In those areas of Iraq and Syria controlled by the Daesh, residents are furtively recording on their cellphones damage done to antiquities by the extremist group. In northern Syria, museum curators have covered precious mosaics with sealant and sandbags.
And at Baghdad’s recently reopened National Museum of Iraq, new iron bars protect galleries of ancient artifacts from the worst-case scenario, The New York Times reported on Monday.
These are just a few of the continuing efforts to guard the treasures of Iraq and Syria, two countries rich with traces of the world’s earliest civilizations.
Yet only so much can be done under fire, and time is running out as Islamic State militants speed ahead with the systematic looting and destruction of antiquities.
In just a few days last week, officials said, the group, also known as Daesh or Daesh, destroyed parts of two of northern Iraq’s most prized ancient cities, Nimrud and Hatra. On Sunday, residents said militants destroyed parts of Dur Sharrukin, a 2,800-year-old Assyrian site near the village of Khorsabad.
Islamic State militants have called ancient art idolatry that must be destroyed. But they also loot antiquities on a large scale to raise money, according to officials and experts who track the thefts through local informants and satellite imagery.
“Everything is dealt with for its value,” said Amr al-Azm, a former antiquities official in Syria who now works with the Safeguarding the Heritage of Syria and Iraq Project, an international consortium. “If it has propaganda value they exploit it for propaganda. If they can sell it, they sell it.”
Archaeologists and preservationists, used to battling mundane enemies like weather and development, lament that in areas held by the Daesh there is little they can do but document the destruction.
“A fool criminal can come with one hit of a hammer and destroy all our efforts, and we can do nothing,” said Qais Hussein Rashid, deputy minister for tourism and antiquities. “It’s a great grief.”
Some have even called for airstrikes, not the usual province of Iraq’s cultural elite. Rashid and his boss, the minister, Adel Shirshab, both called for American-led coalition warplanes to strike militants approaching other historic sites.
On Sunday, the officials took their latest step in seeking designation of the ruins of ancient Babylon as a Unesco world heritage site, hoping for a measure of protection by the United Nations.
Yet the prospect feels like thin armor given the damage wrought to other Unesco designated sites, like Hatra in Iraq, and, the Krak des Chevaliers crusader castle and the Old City of Aleppo in Syria. Those Syrian sites are victims not of the Daesh, but of four years of conflict between government and opposition forces, who shelled them and used them for cover.

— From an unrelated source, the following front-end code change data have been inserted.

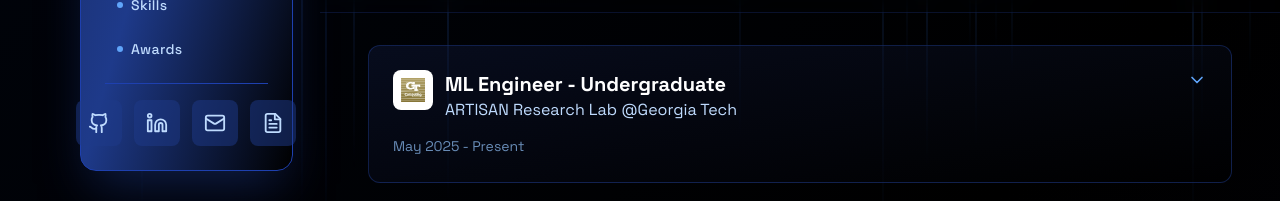
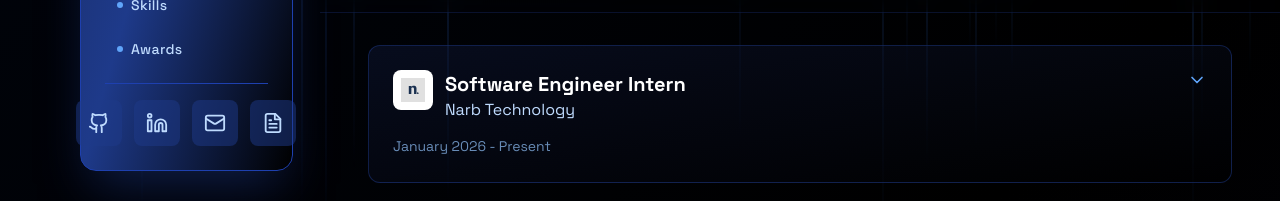
Before and after one commit to Shreyas765/Personal-Website, a React (Vite) app: page / in a window 1280 px wide. Shown: the part 596-797 px from the top of the page. Built offline with nearby package versions, Linux system fonts and the light colour scheme.

Commit message:
added narb

```diff
--- a/src/App.jsx
+++ b/src/App.jsx
@@ -173,7 +173,7 @@ function App() {
                     <Linkedin size={22} />
                   </a>
                   <a
-                    href="mailto:sarisa3@gatech.edu"
+                    href="mailto:varisa3@gatech.edu"
                     className="p-3 bg-blue-900/50 hover:bg-blue-600 rounded-lg text-blue-200 hover:text-white transition-all hover:scale-110 transform hover:shadow-lg hover:shadow-blue-600/50"
                   >
                     <Mail size={22} />
--- a/src/data/sections.js
+++ b/src/data/sections.js
@@ -17,6 +17,17 @@ export const sections = [
     short: "Professional Work",
     cta: "View timeline",
     content: [
+      {
+        title: "Software Engineer Intern",
+        company: "Narb Technology",
+        logo: "/Pictures/narbtechnology_logo.svg",
+        period: "January 2026 - Present",
+        description: "",
+        techStack: [],
+        achievements: [
+
+        ]
+      },
       {
         title: "ML Engineer - Undergraduate",
         company: "ARTISAN Research Lab @Georgia Tech",
```
Also changed, not shown: 1 other file (tests, documents, lock files or other folders).
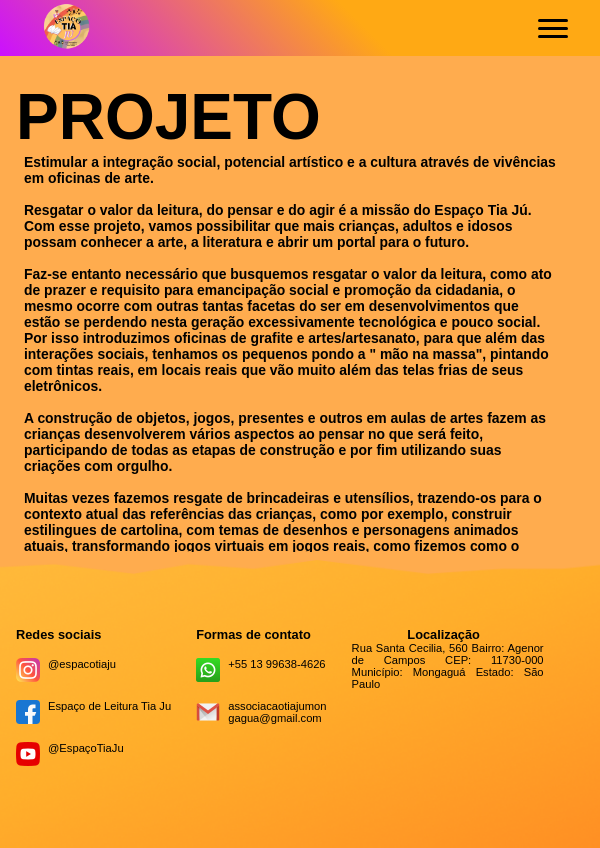
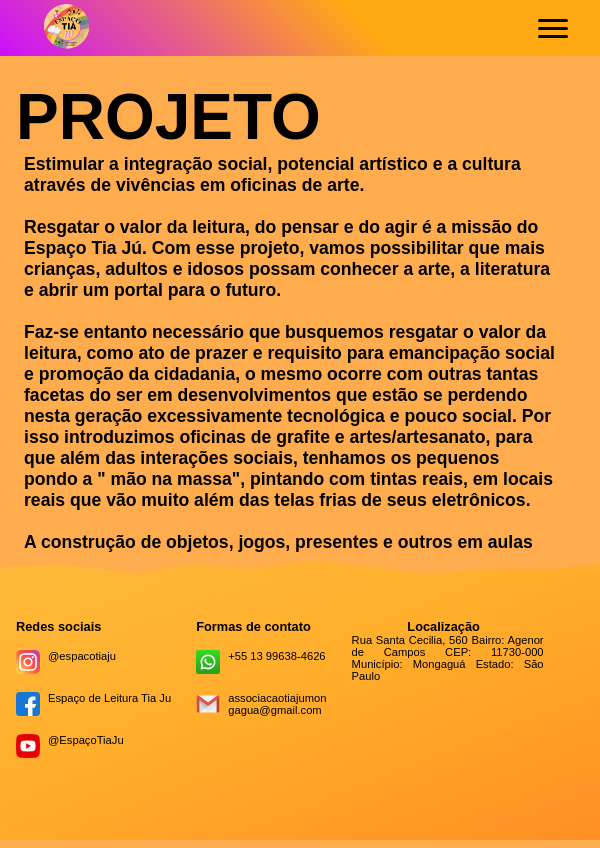
Before and after one commit to Yohan160/Site-Espacotiaju, a plain HTML site: page TCC-PUBLICO/Projeto.html in a window 600 px wide. Drawn offline with Linux system fonts and the light colour scheme.

Commit message:
Add files via upload

```diff
--- a/TCC-PUBLICO/projeto.css
+++ b/TCC-PUBLICO/projeto.css
@@ -295,13 +295,14 @@ body{
     font-size: 4rem;
     }
     .Projeto p{
-        font-size: 1rem;
+        font-size: 1.1rem;
         font-weight: bold;
     }
 
     .rodape{
+        display: flex;
         top: 70dvh;
-        height: 36vh;
+        height: 35dvh;
     }
 
     .logo-rodape img{
@@ -313,8 +314,9 @@ body{
     }
 
     .inf-rodape{
+        display: flex;
         left: 1vh;
-        bottom: 10vh;
+        bottom: 10dvh;
         font-size: 0.7rem;
         width: 95%;
     }
@@ -324,10 +326,3 @@ body{
         display: none;
     }
 }
-
-/* ajustes finos mobile */
-@media (max-width:600px) and (min-width:540px){
-    .Projeto p{
-        font-size: 0.87rem;
-    }
-}
```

Now, Iraq’s cultural institutions are “on the front lines against terrorism,” Shirshab said, fighting a “barbarian invasion that is targeting our heritage.”
But Iraq, he said, has survived “many invaders.”
He was not referring only to Hulagu Khan, the Mongol conqueror who razed the world’s greatest library and some of its finest buildings when he sacked Baghdad in 1258. (At the time, Baghdad was the seat of the Islamic caliphate, while today the Daesh is merely a self-declared caliphate.)
There was also the United States invasion in 2003, when American troops stood by as looters ransacked the Baghdad museum, a scenario that, Shirshab suggested, is being repeated today.
The American invasion alerted archaeologists to what needed protecting. After damage and looting at many sites, documentation and preservation accelerated. One result was that the Mosul Museum, attacked by the Islamic State, had been digitally cataloged. Items not seen destroyed on video were presumed looted, and a list has been passed to law enforcement, said Katharyn Hanson, a University of Pennsylvania archaeology fellow working with the consortium.
Around 2005 in Syria, Azm helped start similar projects amid fears that country would face the next American invasion. But the work was never finished, said Azm, who now opposes the Syrian government and teaches at Shawnee University in Ohio.
He oversees an informal team of Syrians he has nicknamed the Monuments Men, many of them his former students. They document damage and looting by the Daesh, pushing for crackdowns on the black market. Recently, the United Nations banned all trade in Syrian artifacts.